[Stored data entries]
----
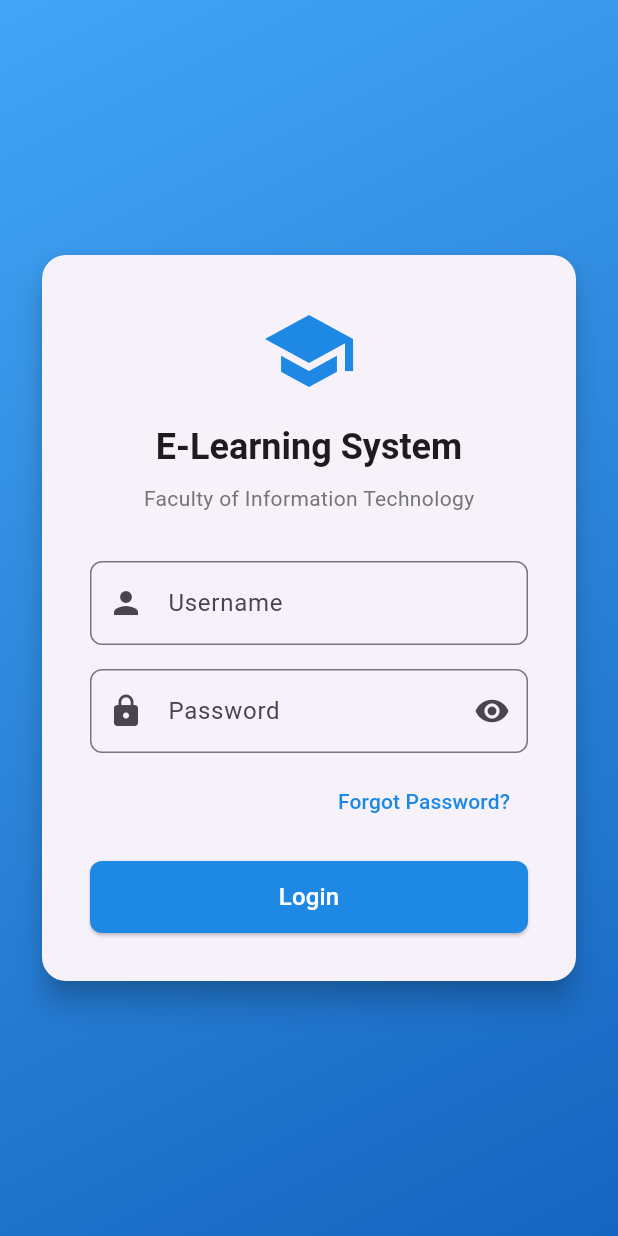
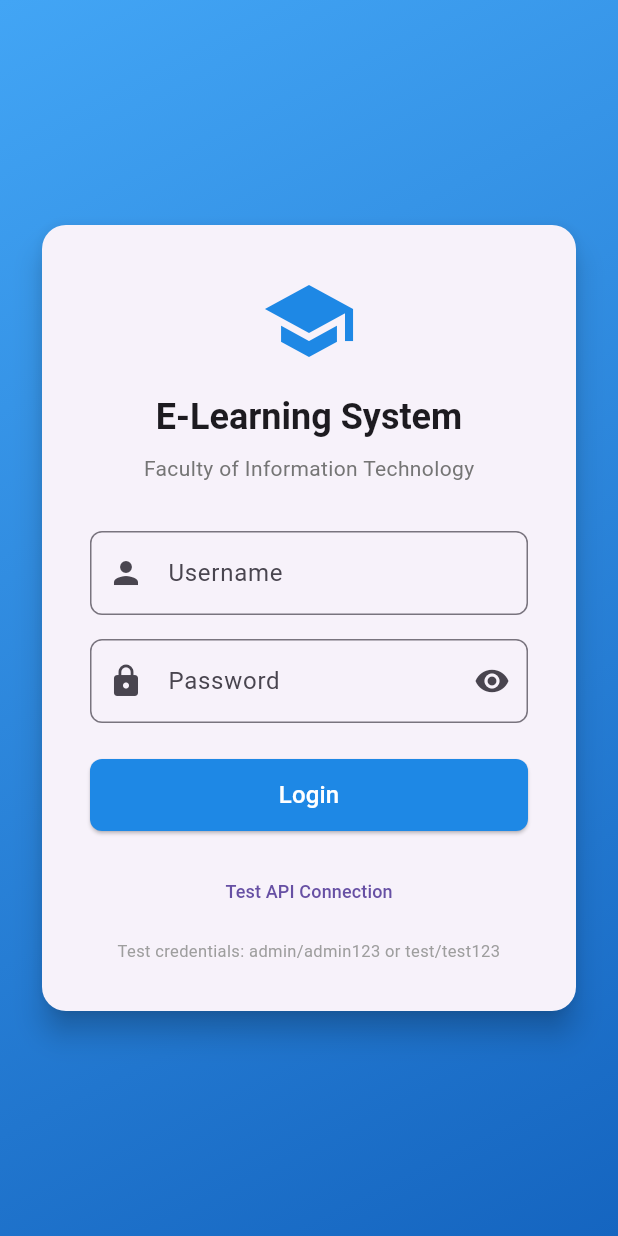
Before and after one commit to trieupham1/elearning_for_it, a Flutter app: the screen it shows after launch, on a phone screen of 412 x 824 dp. Run offline on Flutter 3.47's test engine with Material 3 defaults, Android fonts, the phone set to English and light mode, and no system bars; our stand-ins replace csv, file_picker, share_plus, shared_preferences, timeago; missing offline and left inert: dart:html; accounts and stored records are empty.

Commit message:
Update login_screen.dart

```diff
--- a/elearningit/lib/screens/login_screen.dart
+++ b/elearningit/lib/screens/login_screen.dart
@@ -54,16 +54,6 @@ class _LoginScreenState extends State<LoginScreen> {
         _isLoading = false;
       });
     }
-  }
-
-  void _showForgotPasswordDialog() {
-    // TODO: Implement forgot password functionality
-    ScaffoldMessenger.of(context).showSnackBar(
-      const SnackBar(
-        content: Text('Forgot Password feature - To be implemented'),
-        backgroundColor: Colors.blue,
-      ),
-    );
   }
 
   @override
@@ -172,23 +162,7 @@ class _LoginScreenState extends State<LoginScreen> {
                       ),
                       onSubmitted: (_) => _login(),
                     ),
-                    const SizedBox(height: 8),
-                    Align(
-                      alignment: Alignment.centerRight,
-                      child: TextButton(
-                        onPressed: () {
-                          _showForgotPasswordDialog();
-                        },
-                        child: Text(
-                          'Forgot Password?',
-                          style: TextStyle(
-                            color: Theme.of(context).primaryColor,
-                            fontSize: 14,
-                          ),
-                        ),
-                      ),
-                    ),
-                    const SizedBox(height: 16),
+                    const SizedBox(height: 24),
                     SizedBox(
                       width: double.infinity,
                       height: 48,
@@ -213,6 +187,22 @@ class _LoginScreenState extends State<LoginScreen> {
                               ),
                       ),
                     ),
+                    const SizedBox(height: 16),
+                    TextButton(
+                      onPressed: () {
+                        Navigator.pushNamed(context, '/api-test');
+                      },
+                      child: const Text(
+                        'Test API Connection',
+                        style: TextStyle(fontSize: 12),
+                      ),
+                    ),
+                    const SizedBox(height: 8),
+                    const Text(
+                      'Test credentials: admin/admin123 or test/test123',
+                      style: TextStyle(fontSize: 11, color: Colors.grey),
+                      textAlign: TextAlign.center,
+                    ),
                   ],
                 ),
               ),
```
----
TASK BRIEF =
Line by line, retype the records above exactly, minus the images.

PROBLEM SOLUTION =
Before and after one commit to trieupham1/elearning_for_it, a Flutter app: the screen it shows after launch, on a phone screen of 412 x 824 dp. Run offline on Flutter 3.47's test engine with Material 3 defaults, Android fonts, the phone set to English and light mode, and no system bars; our stand-ins replace csv, file_picker, share_plus, shared_preferences, timeago; missing offline and left inert: dart:html; accounts and stored records are empty.

Commit message:
Update login_screen.dart

```diff
--- a/elearningit/lib/screens/login_screen.dart
+++ b/elearningit/lib/screens/login_screen.dart
@@ -54,16 +54,6 @@ class _LoginScreenState extends State<LoginScreen> {
         _isLoading = false;
       });
     }
-  }
-
-  void _showForgotPasswordDialog() {
-    // TODO: Implement forgot password functionality
-    ScaffoldMessenger.of(context).showSnackBar(
-      const SnackBar(
-        content: Text('Forgot Password feature - To be implemented'),
-        backgroundColor: Colors.blue,
-      ),
-    );
   }
 
   @override
@@ -172,23 +162,7 @@ class _LoginScreenState extends State<LoginScreen> {
                       ),
                       onSubmitted: (_) => _login(),
                     ),
-                    const SizedBox(height: 8),
-                    Align(
-                      alignment: Alignment.centerRight,
-                      child: TextButton(
-                        onPressed: () {
-                          _showForgotPasswordDialog();
-                        },
-                        child: Text(
-                          'Forgot Password?',
-                          style: TextStyle(
-                            color: Theme.of(context).primaryColor,
-                            fontSize: 14,
-                          ),
-                        ),
-                      ),
-                    ),
-                    const SizedBox(height: 16),
+                    const SizedBox(height: 24),
                     SizedBox(
                       width: double.infinity,
                       height: 48,
@@ -213,6 +187,22 @@ class _LoginScreenState extends State<LoginScreen> {
                               ),
                       ),
                     ),
+                    const SizedBox(height: 16),
+                    TextButton(
+                      onPressed: () {
+                        Navigator.pushNamed(context, '/api-test');
+                      },
+                      child: const Text(
+                        'Test API Connection',
+                        style: TextStyle(fontSize: 12),
+                      ),
+                    ),
+                    const SizedBox(height: 8),
+                    const Text(
+                      'Test credentials: admin/admin123 or test/test123',
+                      style: TextStyle(fontSize: 11, color: Colors.grey),
+                      textAlign: TextAlign.center,
+                    ),
                   ],
                 ),
               ),
```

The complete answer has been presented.